╭─ Entries supplied
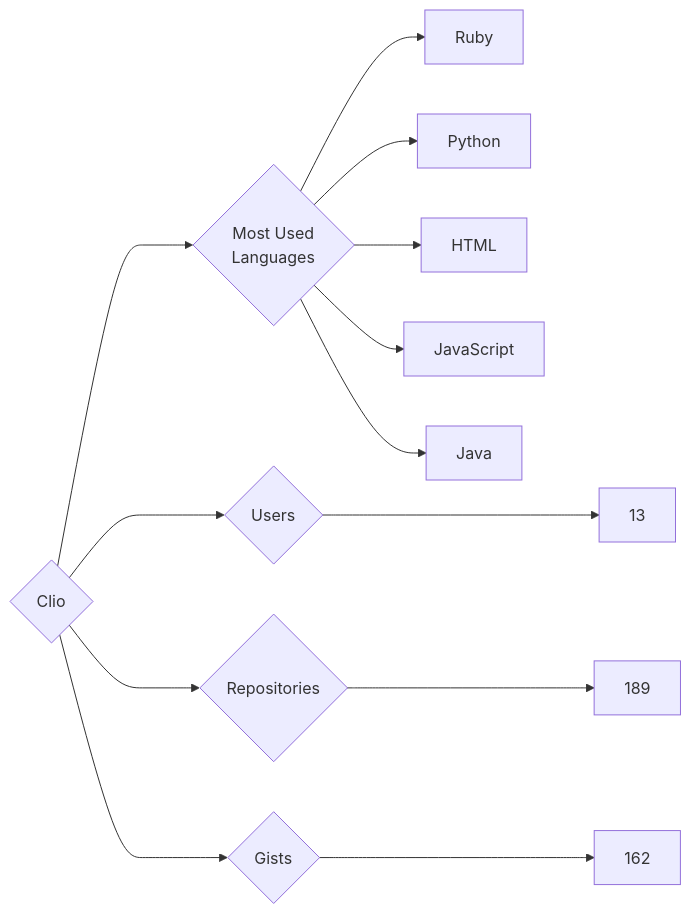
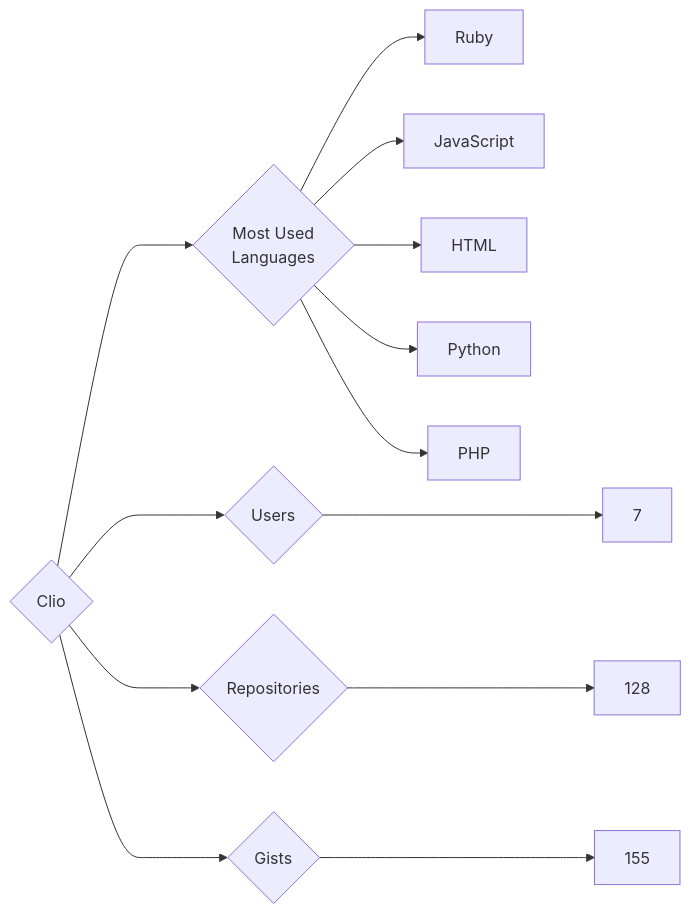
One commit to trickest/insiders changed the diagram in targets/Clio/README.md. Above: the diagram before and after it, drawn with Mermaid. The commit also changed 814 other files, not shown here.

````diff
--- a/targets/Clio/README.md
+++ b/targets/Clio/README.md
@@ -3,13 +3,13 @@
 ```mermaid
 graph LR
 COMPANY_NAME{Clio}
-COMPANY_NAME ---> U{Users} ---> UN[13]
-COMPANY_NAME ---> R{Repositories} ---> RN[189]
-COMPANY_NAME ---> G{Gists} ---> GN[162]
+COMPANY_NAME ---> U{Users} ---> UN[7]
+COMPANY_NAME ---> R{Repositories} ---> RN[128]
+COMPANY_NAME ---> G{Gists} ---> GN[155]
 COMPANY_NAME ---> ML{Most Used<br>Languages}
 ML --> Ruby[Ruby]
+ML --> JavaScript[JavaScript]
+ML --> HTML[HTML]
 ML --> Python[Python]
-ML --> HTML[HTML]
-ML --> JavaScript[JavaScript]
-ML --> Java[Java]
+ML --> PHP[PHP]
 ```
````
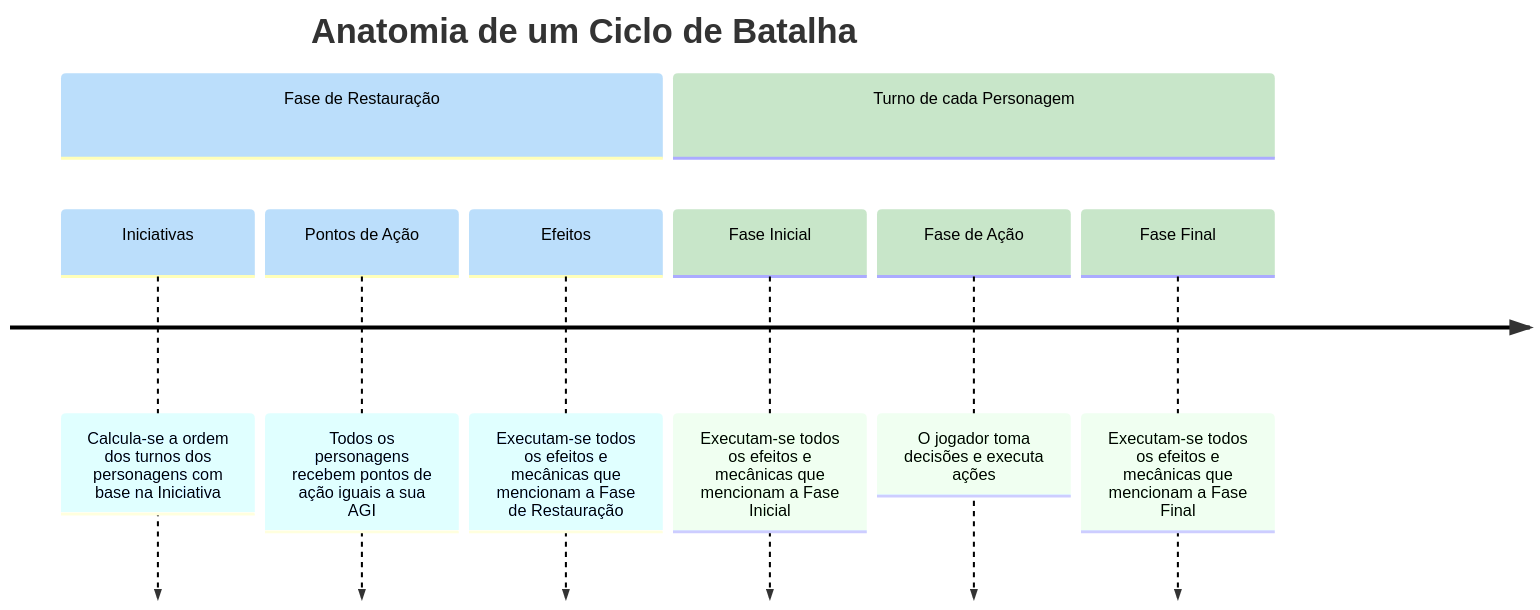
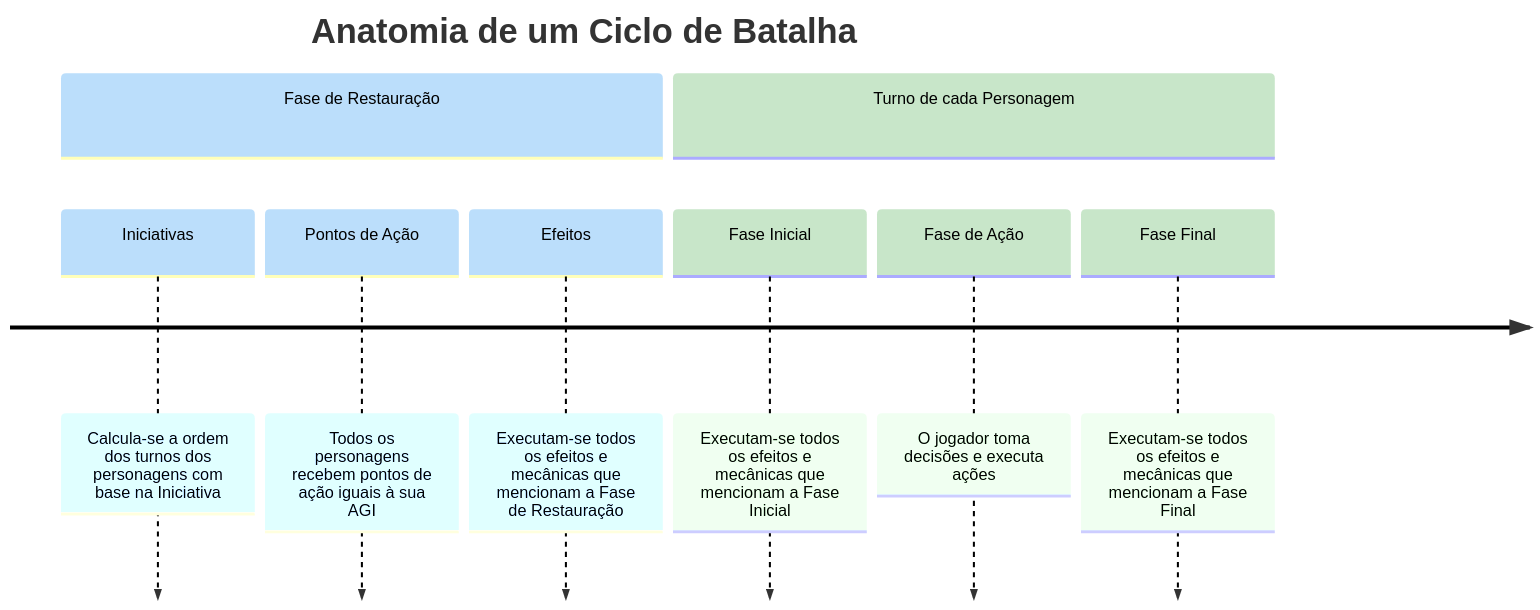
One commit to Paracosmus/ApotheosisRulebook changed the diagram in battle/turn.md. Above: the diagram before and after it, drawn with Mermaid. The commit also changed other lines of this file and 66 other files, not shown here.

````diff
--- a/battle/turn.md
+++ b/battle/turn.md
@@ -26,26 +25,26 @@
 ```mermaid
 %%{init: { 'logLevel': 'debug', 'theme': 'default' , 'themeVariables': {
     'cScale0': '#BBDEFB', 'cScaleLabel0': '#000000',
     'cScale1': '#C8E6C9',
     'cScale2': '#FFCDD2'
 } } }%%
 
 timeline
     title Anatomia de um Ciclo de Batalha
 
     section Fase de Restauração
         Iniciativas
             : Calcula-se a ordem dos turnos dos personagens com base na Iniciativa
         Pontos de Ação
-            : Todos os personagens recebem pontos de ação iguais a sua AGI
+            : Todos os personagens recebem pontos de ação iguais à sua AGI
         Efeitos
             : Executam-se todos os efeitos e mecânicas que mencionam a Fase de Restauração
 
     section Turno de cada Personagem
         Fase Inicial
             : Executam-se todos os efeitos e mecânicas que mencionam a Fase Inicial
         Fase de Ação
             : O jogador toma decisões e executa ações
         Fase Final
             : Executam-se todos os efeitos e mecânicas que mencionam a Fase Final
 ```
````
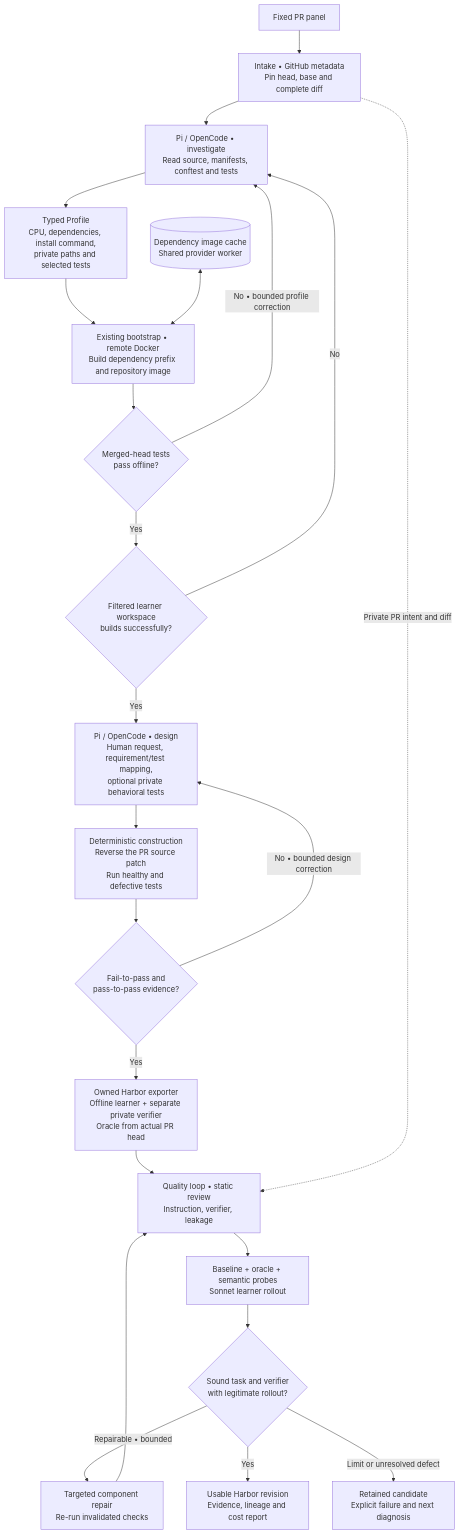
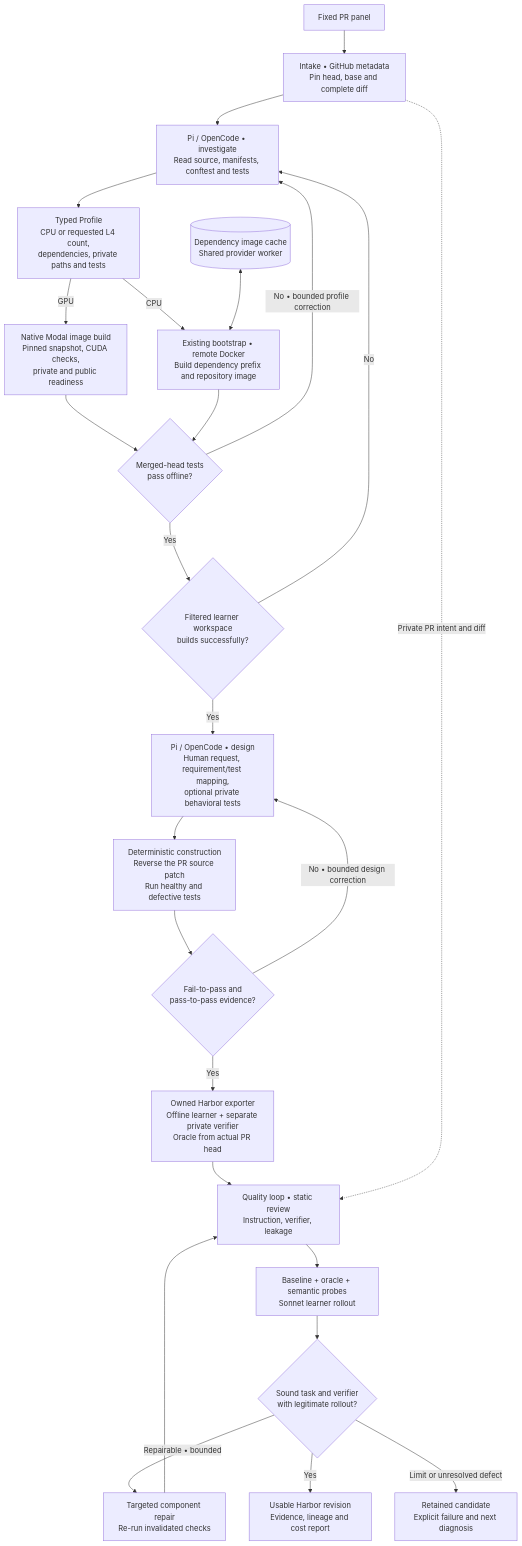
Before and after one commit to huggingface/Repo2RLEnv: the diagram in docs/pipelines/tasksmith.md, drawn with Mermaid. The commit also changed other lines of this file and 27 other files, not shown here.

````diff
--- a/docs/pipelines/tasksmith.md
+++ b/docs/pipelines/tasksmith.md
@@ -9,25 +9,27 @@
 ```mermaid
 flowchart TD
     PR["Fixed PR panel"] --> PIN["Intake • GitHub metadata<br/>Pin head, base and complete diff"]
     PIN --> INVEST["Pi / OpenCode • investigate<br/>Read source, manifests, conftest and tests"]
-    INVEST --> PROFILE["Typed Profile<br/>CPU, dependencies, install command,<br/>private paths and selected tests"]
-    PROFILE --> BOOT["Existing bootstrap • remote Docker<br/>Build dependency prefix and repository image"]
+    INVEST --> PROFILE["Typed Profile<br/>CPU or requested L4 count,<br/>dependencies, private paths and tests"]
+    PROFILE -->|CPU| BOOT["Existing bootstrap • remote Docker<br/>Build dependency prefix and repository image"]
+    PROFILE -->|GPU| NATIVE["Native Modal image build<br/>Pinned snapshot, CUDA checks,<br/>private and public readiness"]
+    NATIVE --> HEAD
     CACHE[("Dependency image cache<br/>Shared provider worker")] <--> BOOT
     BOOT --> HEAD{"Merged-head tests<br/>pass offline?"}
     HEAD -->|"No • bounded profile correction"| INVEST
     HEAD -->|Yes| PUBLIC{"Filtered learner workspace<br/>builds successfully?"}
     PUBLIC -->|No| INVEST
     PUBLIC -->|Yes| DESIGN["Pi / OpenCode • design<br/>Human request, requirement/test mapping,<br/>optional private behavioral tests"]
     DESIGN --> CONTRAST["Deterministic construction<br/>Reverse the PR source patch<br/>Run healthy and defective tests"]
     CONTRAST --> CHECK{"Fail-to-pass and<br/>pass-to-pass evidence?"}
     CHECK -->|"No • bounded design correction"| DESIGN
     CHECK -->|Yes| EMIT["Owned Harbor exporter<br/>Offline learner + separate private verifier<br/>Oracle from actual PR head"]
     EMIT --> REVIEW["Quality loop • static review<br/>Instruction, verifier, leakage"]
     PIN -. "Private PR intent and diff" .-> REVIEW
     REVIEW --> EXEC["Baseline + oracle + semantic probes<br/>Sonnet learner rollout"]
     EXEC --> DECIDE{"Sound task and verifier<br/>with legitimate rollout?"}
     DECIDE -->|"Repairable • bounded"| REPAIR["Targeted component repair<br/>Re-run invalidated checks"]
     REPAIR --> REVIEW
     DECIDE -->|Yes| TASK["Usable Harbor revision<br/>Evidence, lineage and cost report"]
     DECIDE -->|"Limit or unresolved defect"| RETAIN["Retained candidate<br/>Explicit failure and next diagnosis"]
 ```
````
╰─
▶ Exercise requirements
Retype the listing exactly. Leave out its pictures.

▶ Your response
One commit to trickest/insiders changed the diagram in targets/Clio/README.md. Above: the diagram before and after it, drawn with Mermaid. The commit also changed 814 other files, not shown here.

````diff
--- a/targets/Clio/README.md
+++ b/targets/Clio/README.md
@@ -3,13 +3,13 @@
 ```mermaid
 graph LR
 COMPANY_NAME{Clio}
-COMPANY_NAME ---> U{Users} ---> UN[13]
-COMPANY_NAME ---> R{Repositories} ---> RN[189]
-COMPANY_NAME ---> G{Gists} ---> GN[162]
+COMPANY_NAME ---> U{Users} ---> UN[7]
+COMPANY_NAME ---> R{Repositories} ---> RN[128]
+COMPANY_NAME ---> G{Gists} ---> GN[155]
 COMPANY_NAME ---> ML{Most Used<br>Languages}
 ML --> Ruby[Ruby]
+ML --> JavaScript[JavaScript]
+ML --> HTML[HTML]
 ML --> Python[Python]
-ML --> HTML[HTML]
-ML --> JavaScript[JavaScript]
-ML --> Java[Java]
+ML --> PHP[PHP]
 ```
````
One commit to Paracosmus/ApotheosisRulebook changed the diagram in battle/turn.md. Above: the diagram before and after it, drawn with Mermaid. The commit also changed other lines of this file and 66 other files, not shown here.

````diff
--- a/battle/turn.md
+++ b/battle/turn.md
@@ -26,26 +25,26 @@
 ```mermaid
 %%{init: { 'logLevel': 'debug', 'theme': 'default' , 'themeVariables': {
     'cScale0': '#BBDEFB', 'cScaleLabel0': '#000000',
     'cScale1': '#C8E6C9',
     'cScale2': '#FFCDD2'
 } } }%%
 
 timeline
     title Anatomia de um Ciclo de Batalha
 
     section Fase de Restauração
         Iniciativas
             : Calcula-se a ordem dos turnos dos personagens com base na Iniciativa
         Pontos de Ação
-            : Todos os personagens recebem pontos de ação iguais a sua AGI
+            : Todos os personagens recebem pontos de ação iguais à sua AGI
         Efeitos
             : Executam-se todos os efeitos e mecânicas que mencionam a Fase de Restauração
 
     section Turno de cada Personagem
         Fase Inicial
             : Executam-se todos os efeitos e mecânicas que mencionam a Fase Inicial
         Fase de Ação
             : O jogador toma decisões e executa ações
         Fase Final
             : Executam-se todos os efeitos e mecânicas que mencionam a Fase Final
 ```
````
Before and after one commit to huggingface/Repo2RLEnv: the diagram in docs/pipelines/tasksmith.md, drawn with Mermaid. The commit also changed other lines of this file and 27 other files, not shown here.

````diff
--- a/docs/pipelines/tasksmith.md
+++ b/docs/pipelines/tasksmith.md
@@ -9,25 +9,27 @@
 ```mermaid
 flowchart TD
     PR["Fixed PR panel"] --> PIN["Intake • GitHub metadata<br/>Pin head, base and complete diff"]
     PIN --> INVEST["Pi / OpenCode • investigate<br/>Read source, manifests, conftest and tests"]
-    INVEST --> PROFILE["Typed Profile<br/>CPU, dependencies, install command,<br/>private paths and selected tests"]
-    PROFILE --> BOOT["Existing bootstrap • remote Docker<br/>Build dependency prefix and repository image"]
+    INVEST --> PROFILE["Typed Profile<br/>CPU or requested L4 count,<br/>dependencies, private paths and tests"]
+    PROFILE -->|CPU| BOOT["Existing bootstrap • remote Docker<br/>Build dependency prefix and repository image"]
+    PROFILE -->|GPU| NATIVE["Native Modal image build<br/>Pinned snapshot, CUDA checks,<br/>private and public readiness"]
+    NATIVE --> HEAD
     CACHE[("Dependency image cache<br/>Shared provider worker")] <--> BOOT
     BOOT --> HEAD{"Merged-head tests<br/>pass offline?"}
     HEAD -->|"No • bounded profile correction"| INVEST
     HEAD -->|Yes| PUBLIC{"Filtered learner workspace<br/>builds successfully?"}
     PUBLIC -->|No| INVEST
     PUBLIC -->|Yes| DESIGN["Pi / OpenCode • design<br/>Human request, requirement/test mapping,<br/>optional private behavioral tests"]
     DESIGN --> CONTRAST["Deterministic construction<br/>Reverse the PR source patch<br/>Run healthy and defective tests"]
     CONTRAST --> CHECK{"Fail-to-pass and<br/>pass-to-pass evidence?"}
     CHECK -->|"No • bounded design correction"| DESIGN
     CHECK -->|Yes| EMIT["Owned Harbor exporter<br/>Offline learner + separate private verifier<br/>Oracle from actual PR head"]
     EMIT --> REVIEW["Quality loop • static review<br/>Instruction, verifier, leakage"]
     PIN -. "Private PR intent and diff" .-> REVIEW
     REVIEW --> EXEC["Baseline + oracle + semantic probes<br/>Sonnet learner rollout"]
     EXEC --> DECIDE{"Sound task and verifier<br/>with legitimate rollout?"}
     DECIDE -->|"Repairable • bounded"| REPAIR["Targeted component repair<br/>Re-run invalidated checks"]
     REPAIR --> REVIEW
     DECIDE -->|Yes| TASK["Usable Harbor revision<br/>Evidence, lineage and cost report"]
     DECIDE -->|"Limit or unresolved defect"| RETAIN["Retained candidate<br/>Explicit failure and next diagnosis"]
 ```
````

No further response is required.